Injured in the Beach Park ammonia spill?
Call (612) 337-6126

Not many lawyers are experienced with anhydrous ammonia – Elliot Olsen is one of the few. If you know someone injured in the Beach Park ammonia spill, please have them call Elliot at (612) 337-6126 for a free consultation.

Beach Park ammonia spill: What you should know

Two people are still in the hospital after last week’s Beach Park ammonia spill 40 miles north of downtown Chicago.

Anhydrous ammonia is a mysterious chemical to most people, but more is being learned about it in the wake of last week’s Beach Park ammonia spill north of Chicago.

The April 25 incident injured 37 people – some reports had more than 40 – and sent seven victims to hospitals. According to the most recent news reports out of Chicago (Beach Park is about 40 miles north of downtown), two of the seven remain hospitalized in serious but stable condition.

Officials said that the other 35 victims were discharged.
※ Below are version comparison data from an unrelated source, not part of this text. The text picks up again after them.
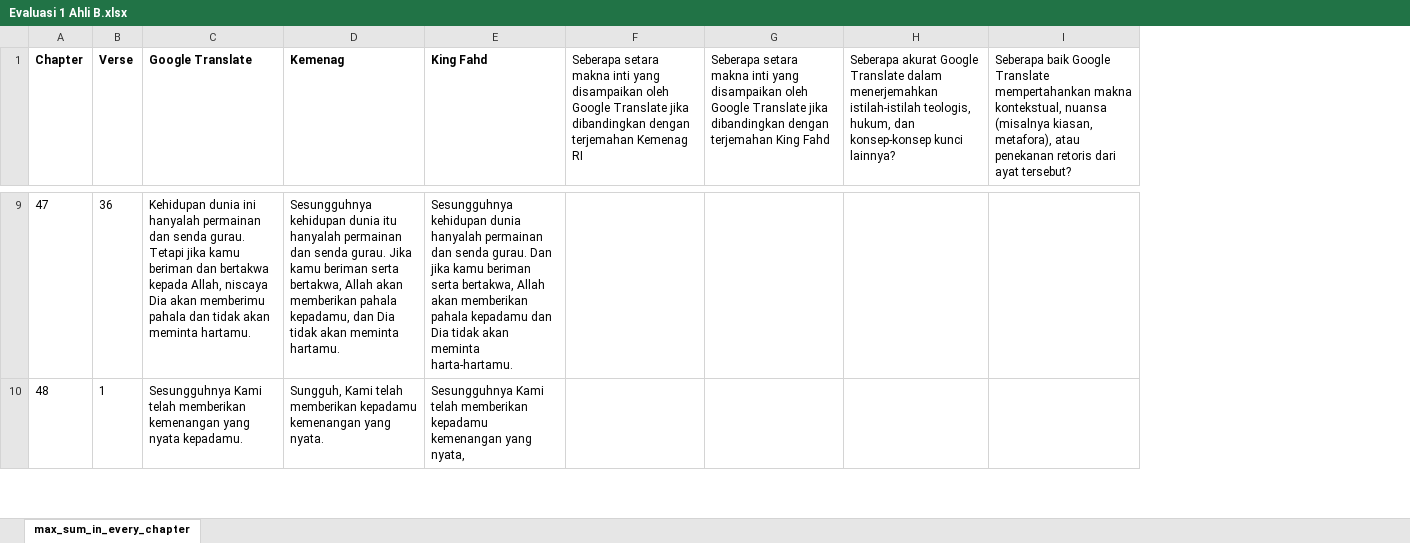
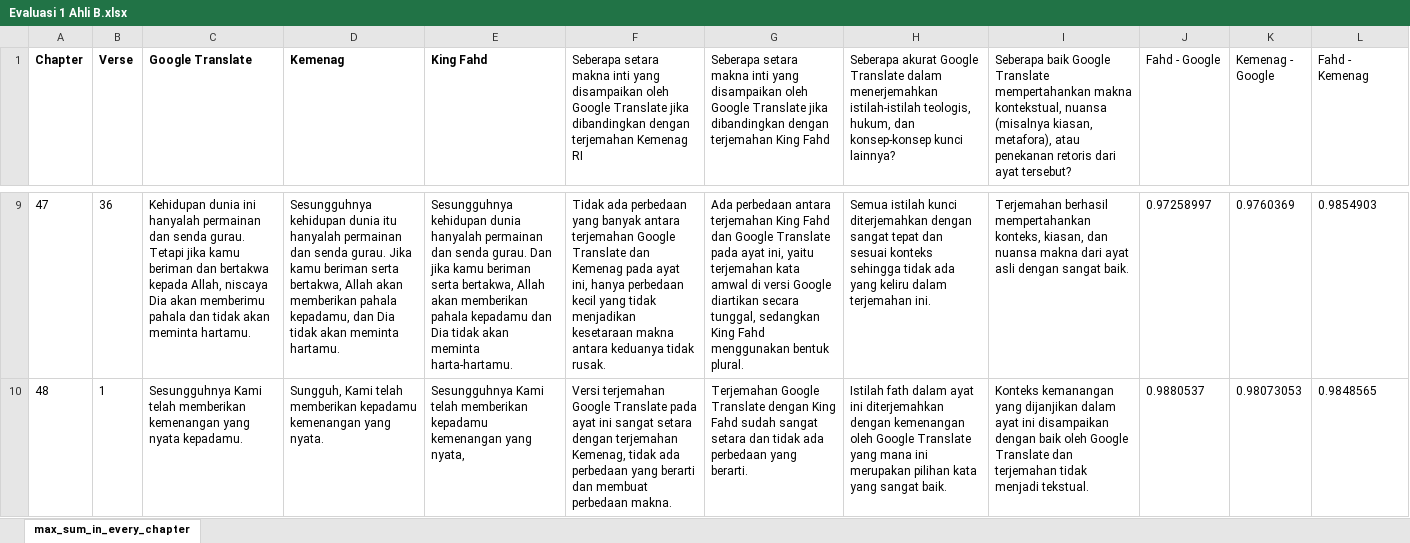
Before and after one commit to baobei23/google-quran-translate-evaluation, an Excel workbook: Semantic Analysis Results/Cosine Similarity/Kualitatif/Evaluasi 1 Ahli B.xlsx, sheet max_sum_in_every_chapter, drawn as a sheet; only a part is shown, gaps mark what is left out; values as stored, in another font and other column widths than the file's, no borders; charts and pictures not drawn; the diff covers the shown part only; the diff names each change by its address in the sheet, - before the commit and + after, or states it on an @@ line.

```diff
--- a/Semantic Analysis Results/Cosine Similarity/Kualitatif/Evaluasi 1 Ahli B.xlsx (sheet max_sum_in_every_chapter)
+++ b/Semantic Analysis Results/Cosine Similarity/Kualitatif/Evaluasi 1 Ahli B.xlsx (sheet max_sum_in_every_chapter)
+column J (Fahd - Google), rows 9-10: 0.97258997 | 0.9880537
+column K (Kemenag - Google), rows 9-10: 0.9760369 | 0.98073053
+column L (Fahd - Kemenag), rows 9-10: 0.9854903 | 0.9848565
-F9: (empty)
+F9: Tidak ada perbedaan yang banyak antara terjemahan Google Translate dan Kemenag pada ayat ini, hanya perbedaan kecil yang tidak menjadikan kesetaraan makna antara keduanya tidak rusak.
-G9: (empty)
+G9: Ada perbedaan antara terjemahan King Fahd dan Google Translate pada ayat ini, yaitu terjemahan kata amwal di versi Google diartikan secara tunggal, sedangkan King Fahd menggunakan bentuk plural.
-H9: (empty)
+H9: Semua istilah kunci diterjemahkan dengan sangat tepat dan sesuai konteks sehingga tidak ada yang keliru dalam terjemahan ini.
-I9: (empty)
+I9: Terjemahan berhasil mempertahankan konteks, kiasan, dan nuansa makna dari ayat asli dengan sangat baik.
-F10: (empty)
+F10: Versi terjemahan Google Translate pada ayat ini sangat setara dengan terjemahan Kemenag, tidak ada perbedaan yang berarti dan membuat perbedaan makna.
-G10: (empty)
+G10: Terjemahan Google Translate dengan King Fahd sudah sangat setara dan tidak ada perbedaan yang berarti.
-H10: (empty)
+H10: Istilah fath dalam ayat ini diterjemahkan dengan kemenangan oleh Google Translate yang mana ini merupakan pilihan kata yang sangat baik.
-I10: (empty)
+I10: Konteks kemanangan yang dijanjikan dalam ayat ini disampaikan dengan baik oleh Google Translate dan terjemahan tidak menjadi tekstual.
```
Also changed, not shown: 75 edited cells elsewhere in this sheet, Semantic Analysis Results/Cosine Similarity/Kualitatif/Evaluasi 1 Ahli A.xlsx, Semantic Analysis Results/Cosine Similarity/Kualitatif/Evaluasi 2 Ahli A.xlsx, 1 other file.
All 14 first responders – 11 firefighters and three law enforcement officers – who were among those injured have been sent home.
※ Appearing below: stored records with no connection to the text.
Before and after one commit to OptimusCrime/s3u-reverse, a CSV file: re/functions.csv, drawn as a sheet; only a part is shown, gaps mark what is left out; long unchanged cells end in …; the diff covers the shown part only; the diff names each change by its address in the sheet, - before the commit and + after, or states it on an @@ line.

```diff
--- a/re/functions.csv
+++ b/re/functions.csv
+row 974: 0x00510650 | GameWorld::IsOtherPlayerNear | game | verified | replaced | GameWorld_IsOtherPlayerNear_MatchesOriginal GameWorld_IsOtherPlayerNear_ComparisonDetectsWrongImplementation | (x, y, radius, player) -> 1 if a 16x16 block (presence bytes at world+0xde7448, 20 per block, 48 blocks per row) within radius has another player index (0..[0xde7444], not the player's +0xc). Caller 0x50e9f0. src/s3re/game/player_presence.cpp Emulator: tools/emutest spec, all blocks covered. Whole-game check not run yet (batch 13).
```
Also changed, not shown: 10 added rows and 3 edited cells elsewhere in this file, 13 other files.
Beach Park ammonia spill:
Dramatic 911 recording

The Lake County Sheriff’s Office released three recorded calls to 911 in response to a Freedom of Information Act request from the Lake County News-Sun, a regional newspaper based in Gurnee, Illinois. A sheriff’s office spokesperson said the calls were examples of “hundreds of calls” fielded during the incident.

One call was from a woman who can be heard saying “for God’s sake” as the 911 dispatcher interrupts her with “911 Lake County.” The transcript continues:
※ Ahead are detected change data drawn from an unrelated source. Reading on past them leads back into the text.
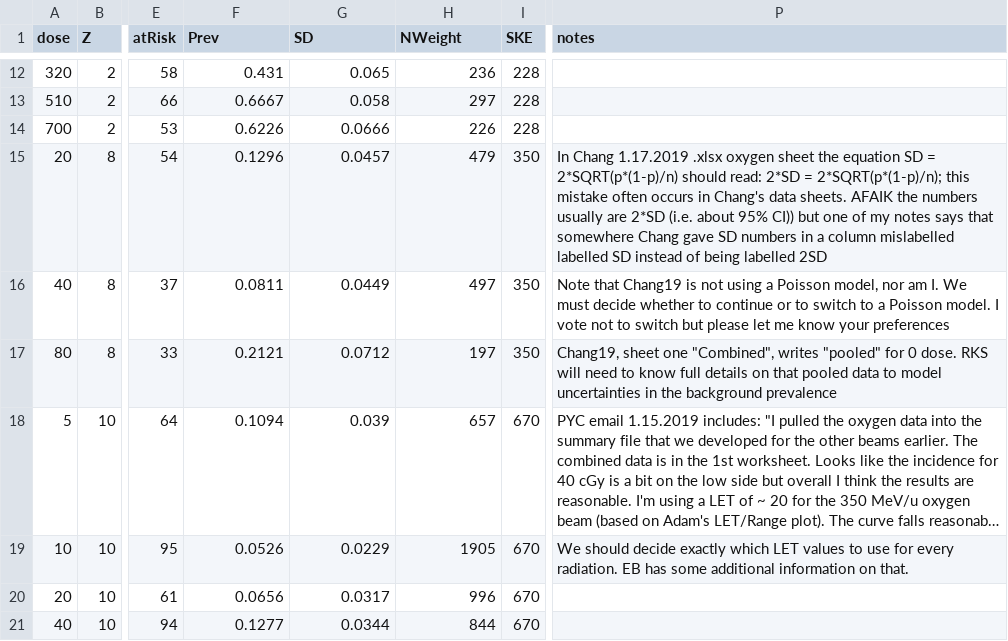
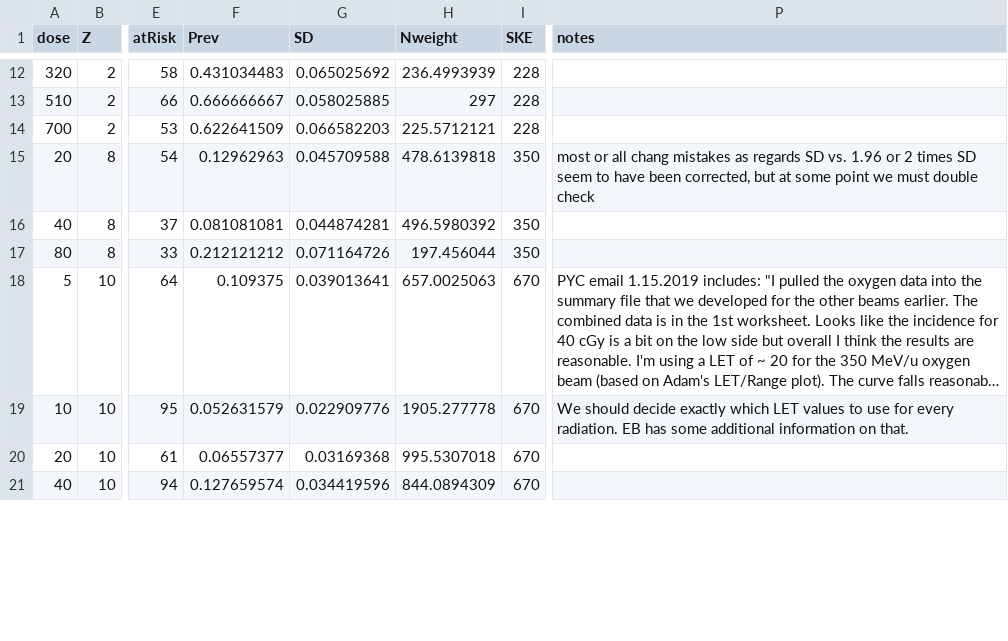
Before and after one commit to rainersachs/HG_19plus-obsole, a CSV file: ox_1-ion_data.csv, drawn as a sheet; only a part is shown, gaps mark what is left out; long unchanged cells end in …; the diff covers the shown part only; the diff names each change by its address in the sheet, - before the commit and + after, or states it on an @@ line.

Commit message:
Add files via upload
This is Polly's authoritative version. It has been checked but not double checked. If the special edition editors encourage submission we should double check it.
I have not yet checked if the code actually runs now. Edward, could you please do that check?

```diff
--- a/ox_1-ion_data.csv
+++ b/ox_1-ion_data.csv
-H1: NWeight
+H1: Nweight
-F12 (Prev): 0.431
+F12 (Prev): 0.431034483
-G12 (SD): 0.065
+G12 (SD): 0.065025692
-H12 (Nweight): 236
+H12 (Nweight): 236.4993939
-F13 (Prev): 0.6667
+F13 (Prev): 0.666666667
-G13 (SD): 0.058
+G13 (SD): 0.058025885
-F14 (Prev): 0.6226
+F14 (Prev): 0.622641509
-G14 (SD): 0.0666
+G14 (SD): 0.066582203
-H14 (Nweight): 226
+H14 (Nweight): 225.5712121
-F15 (Prev): 0.1296
+F15 (Prev): 0.12962963
-G15 (SD): 0.0457
+G15 (SD): 0.045709588
-H15 (Nweight): 479
+H15 (Nweight): 478.6139818
-P15 (notes): In Chang 1.17.2019 .xlsx oxygen sheet the equation SD = 2*SQRT(p*(1-p)/n) should read: 2*SD = 2*SQRT(p*(1-p)/n); this mistake often occurs in Chang's data sheets. AFAIK the numbers usually are 2*SD (i.e. about 95% CI)) but one of my notes says that somewhere Chang gave SD numbers in a column mislabelled labelled SD instead of being labelled 2SD
+P15 (notes): most or all chang mistakes as regards SD vs. 1.96 or 2 times SD seem to have been corrected, but at some point we must double check
-F16 (Prev): 0.0811
+F16 (Prev): 0.081081081
-G16 (SD): 0.0449
+G16 (SD): 0.044874281
-H16 (Nweight): 497
+H16 (Nweight): 496.5980392
-P16 (notes): Note that Chang19 is not using a Poisson model, nor am I. We must decide whether to continue or to switch to a Poisson model. I vote not to switch but please let me know your preferences
+P16 (notes): (empty)
-F17 (Prev): 0.2121
+F17 (Prev): 0.212121212
-G17 (SD): 0.0712
+G17 (SD): 0.071164726
-H17 (Nweight): 197
+H17 (Nweight): 197.456044
-P17 (notes): Chang19, sheet one "Combined", writes "pooled" for 0 dose. RKS will need to know full details on that pooled data to model uncertainties in the background prevalence
+P17 (notes): (empty)
-F18 (Prev): 0.1094
+F18 (Prev): 0.109375
-G18 (SD): 0.039
+G18 (SD): 0.039013641
-H18 (Nweight): 657
+H18 (Nweight): 657.0025063
-F19 (Prev): 0.0526
+F19 (Prev): 0.052631579
-G19 (SD): 0.0229
+G19 (SD): 0.022909776
-H19 (Nweight): 1905
+H19 (Nweight): 1905.277778
-F20 (Prev): 0.0656
+F20 (Prev): 0.06557377
-G20 (SD): 0.0317
+G20 (SD): 0.03169368
-H20 (Nweight): 996
+H20 (Nweight): 995.5307018
-F21 (Prev): 0.1277
+F21 (Prev): 0.127659574
-G21 (SD): 0.0344
+G21 (SD): 0.034419596
-H21 (Nweight): 844
+H21 (Nweight): 844.0894309
```
Also changed, not shown: 145 edited cells elsewhere in this file.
Woman (her voice rising at the end): “Oh, please, we need some help over here.”
Dispatcher: “OK, where are you at?”
Woman (sounding out of breath): “Green Bay Road, Green Bay Road.”
Dispatcher: “Where on Green Bay?”
Woman (gasping): “Just north of … just north of Wads … Wadsworth Road.”
Dispatcher: “Are you involved?”
(The woman’s reply was incoherent and rambling, so the dispatcher asked again.)
Woman: “I don’t know what it is,” then added, “it’s ammonia or something” and coughed.

Later during the call, the woman told the dispatcher to “tell the cars don’t go through there, don’t go through there. Oh, my God, it’s horrible — I can’t believe people are getting out of their cars.”

Beach Park ammonia spill:
About anhydrous ammonia

Anhydrous ammonia is the gas or compressed liquid form of ammonia that contains no water – that is, it is an- (without) hydrous (water). It’s made up of one part nitrogen, and three parts hydrogen.

According to, anhydrous ammonia is “an important compound, used in a diluted form in everyday household cleaning, as well as in the industrial cleaning industry. It has several uses in agriculture and the manufacture and synthesis of certain molecules.”

The compound often can be seen being transported in rural areas, usually in tankers or in tanks towed behind pickup trucks. Indeed, that was the case in the Beach Park ammonia spill: A tractor driver was towing tanks of anhydrous ammonia from Pleasant Prairie, Wisconsin, to an Illinois farm when the chemical leaked, and the spill created a toxic gas cloud.

No charges have been filed against the 59-year-old Wisconsin man who was driving the tractor, and a spokesperson said the driver and tractor owner are cooperating with investigators from the sheriff’s office and the National Transportation Safety Board (NTSB).

Beach Park ammonia spill:
Contents under pressure

Anhydrous ammonia needs to be kept under pressure, and that is why it is transported using tanks. If any of the equipment used to transfer the compound fails, however, gas can be released, and a potentially deadly situation can arise.

Because anhydrous ammonia does not contain water, when it comes in contact with bodily tissue — especially the eyes, throat, and lungs — it can burn the tissue and leave scarring. The damage happens immediately, and only worsens. The tissues need to be flushed with water as soon as possible to minimize injury.

If the affected tissue is not flushed immediately, anhydrous ammonia can severely damage the lungs or skin, and if that scarring is extensive, death can occur.

Beach Park ammonia spill:
What to do in an accident

Anhydrous ammonia spills or leaks most commonly occur when the compound is being transferred into or out of tanks. For instance:

A few years ago in the Midwest, a young man was filling a tank for a farmer who thought the process was complete. The farmer started to drive away while the hose was still attached to the tanker. The coupling broke and sprayed anhydrous ammonia into the air, and the young man suffered serious injuries to his eyes and became partially blind.

Another way spills occur is when the driver is going too fast, which can cause a rollover. Most state regulations require that truck drivers who are towing anhydrous ammonia tanks must drive slower than 25 miles per hour. (Note: No information has been released on the speed of the truck in the Beach Park ammonia spill.)

Regardless of the cause of the spill, if you are near one, you must quickly get as far away as possible. Simply go upwind and keep going. Once you have reached a safe distance, wait for local officials to give the “all clear” before returning to the area.


Elliot Olsen has decades of experience representing people harmed by anhydrous ammonia. You can contact him for a free consultation by filling out the following form and submitting it: